County, state and federal officials are bringing forward an as-yet unfunded $70 million to $99 million irrigation plan to help South Kona farmers water their crops.
The South Kona Watershed Irrigation System would provide "a stable, adequate, and affordable supply of supplemental irrigation water to farms in the Honomalino/Kapua area of the South Kona district ... to alleviate drought-related irrigation water shortages," the draft environmental impact statement said.
The document, released Friday, goes on to say the project would provide irrigation water for up to 2,000 acres of farmland. If the project were to be run by on-site electrical power, the project would cost about $70 million, and users would pay an estimated $15 per 1,000 gallons of water. If the project were to tie into the island's electrical grid, users would pay about $7.75 per 1,000 gallons. For comparison, agricultural users now pay $35 per 1,000 gallons.
The draft EIS was prepared by U.S. Natural Resources Conservation Service. The state Department of Agriculture and the Hawaii County Department of Research and Development participated in the preparation.
There is no funding yet available for the plan. The Natural Resources Conservation Services supports the proposal, the document said, but federal funding sources won't fund a project with as low of a benefit-cost ratio as the irrigation project. The state's ag department said it cannot pay the high estimated costs for construction and maintenance of such a system. Federal, state and county officials did agree to resume a cooperative to operate and manage any irrigation system, if it is ever constructed.
Since 1982, drought conditions have persisted in South Kona, the document said, "adversely (impacting) crops and farmers' ability to maximize the agricultural potential of the land and have resulted in long-term regional economic distress."
The preferred alternative is the development of three wells in the upper elevations, about 2,600 to 2,800 feet, reservoirs, breaker tanks, water distribution lines and associated equipment. The irrigation system pipes would go as far as the edge of landowners' property, where the owner would then be responsible for installing distribution lines.
A fully built system would produce 3 million gallons per day of irrigation water, provide irrigation for up to 80 percent of the water demand for 2,000 acres, including 700 acres of existing macadamia nuts and 1,300 acres of coffee and other crops. Only 160 acres of the latter 1,300 acres is already in production, the document said. Wells could be located on private or state-owned lands.
Officials said they did not expect any significant environmental impacts from the proposed irrigation system.

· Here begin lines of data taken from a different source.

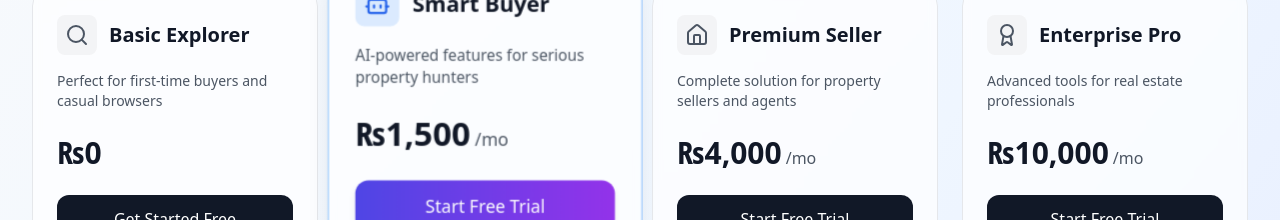
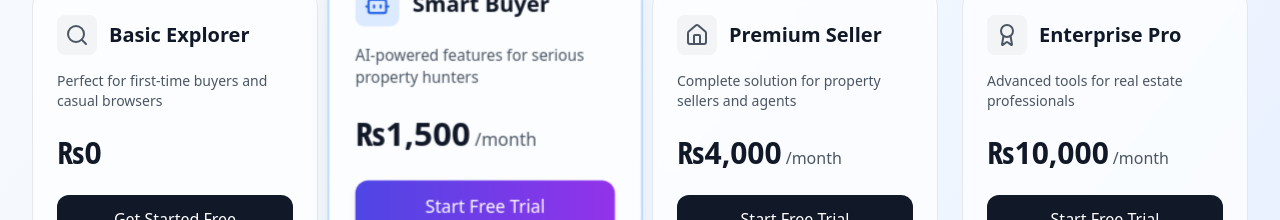
Before and after one commit to abdullah-kz17/Gharbaar-Estate, a React (Vite) app in the folder client/: page /pricing-plan in a window 1280 px wide. Shown: the part 960-1180 px from the top of the page. Built offline with nearby package versions, Linux system fonts and the light colour scheme; no server answers.

Commit message:
mo fixes

```diff
--- a/client/src/pages/PricingPlan.jsx
+++ b/client/src/pages/PricingPlan.jsx
@@ -193,7 +193,7 @@ const PricingPlans = () => {
                                             </span>
                                             {plan.monthly > 0 && (
                                                 <span className="text-gray-600 dark:text-gray-300">
-                                                    /{billingCycle === 'monthly' ? 'mo' : 'yr'}
+                                                    /{billingCycle === 'monthly' ? 'month' : 'year'}
                                                 </span>
                                             )}
                                         </div>
```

Comments on the document must be received by Feb. 6. Comments may be mailed to Sharon Sawdy, P.E., Civil Engineer — Watershed Planning and Operations, USDA Natural Resources Conservation Service, 300 Ala Moana Blvd., Room 4-118, Honolulu, HI 96850.